fuck, fuck fuck,

And when the magnolia comes, only once a year if the frost does not kill them, plummeted dead leaves and flowers resemble bones disintegrating in early spring, but if they come, come, before crab apples descend on soft grass, when the first pink bloom of magnolia rain down on her wild thing of hair, she cries, she cries, was never reluctant,
for she has never left.

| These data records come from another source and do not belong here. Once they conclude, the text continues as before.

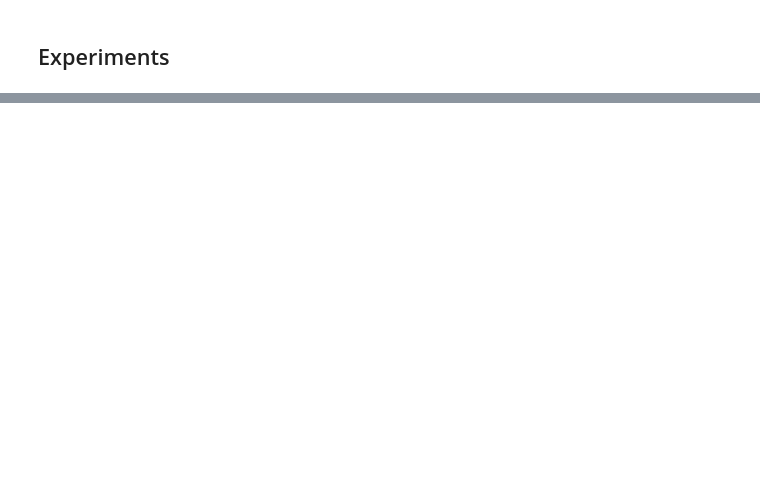
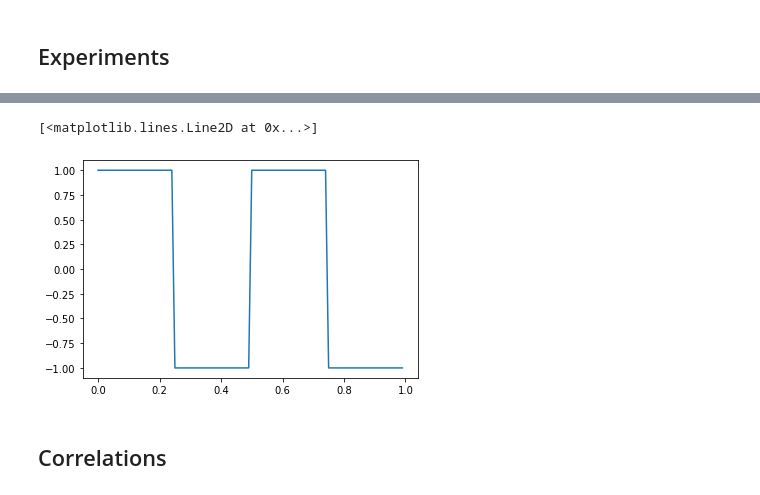
Before and after one commit to maciejskorski/enhanced-pll-trng, a Jupyter notebook: TRNG_Dependency_Analysis.ipynb, the cells around one changed output, grey strips where cells are left out. Drawn from its saved outputs; the diff is of its cells as text; code cells hidden in the pictures; blank space fills up the shorter version.

```diff
--- a/TRNG_Dependency_Analysis.ipynb
+++ b/TRNG_Dependency_Analysis.ipynb
@@ -224,0 +390,12 @@ INFO:TRNG Analysis:Doing experiment data_v1/220928_CVa4
+# %%
+#from scipy import signal
+import matplotlib.pyplot as plt
+import numpy as np
+ts = np.linspace(0, 1, 100, endpoint=False)
+wave = signal.square(2*np.pi*ts*2)
+plt.plot(ts, wave)
+# %% [output]
+[<matplotlib.lines.Line2D at 0x...>]
+[figure, added]
+# %% [markdown]
+## Correlations
```
Also changed, not shown: parts of 22 cells of this notebook.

KATHY Z. PRICE is the author of  Mardi Gras Almost Didn’t Come This Year, (Atheneum Books for Young Readers; Simon & Schuster). She is also author of the Bourbon Street Musicians (Clarion/Houghton Mifflin), which received a starred review from ALA Booklist, a National Council Teachers of English Notable Book Award, a New York Times Review and is included in Best Children’s Books of the Year, by Bank Street College. She’s a Hedgebrook Writer-inResidence, an Edward Albee Fellow in Literature, with fellowships and residencies from New York Foundation for the Arts Fellowship in Poetry, Fine Arts Work Center Provincetown, Community of Writers at Squaw Valley, Cave Canem. Her poetry is upcoming or included in TriQuarterly Literary, Cincinnati Review, Rumpus, Chronogram, Pleiades, and Aloud: Voices from the Nuyorican Poet’s Café (Henry Holt). She’s read her poetry at Alice Tully Hall, Lincoln Center, St Marks Poetry Project, and The Whitney Museum as well as performances in Central America and the United Kingdom. Kathy Price is also the editor of A Gathering of the Tribes #11, noted by Toni Morrison as “beautiful magazine.” You can find her online at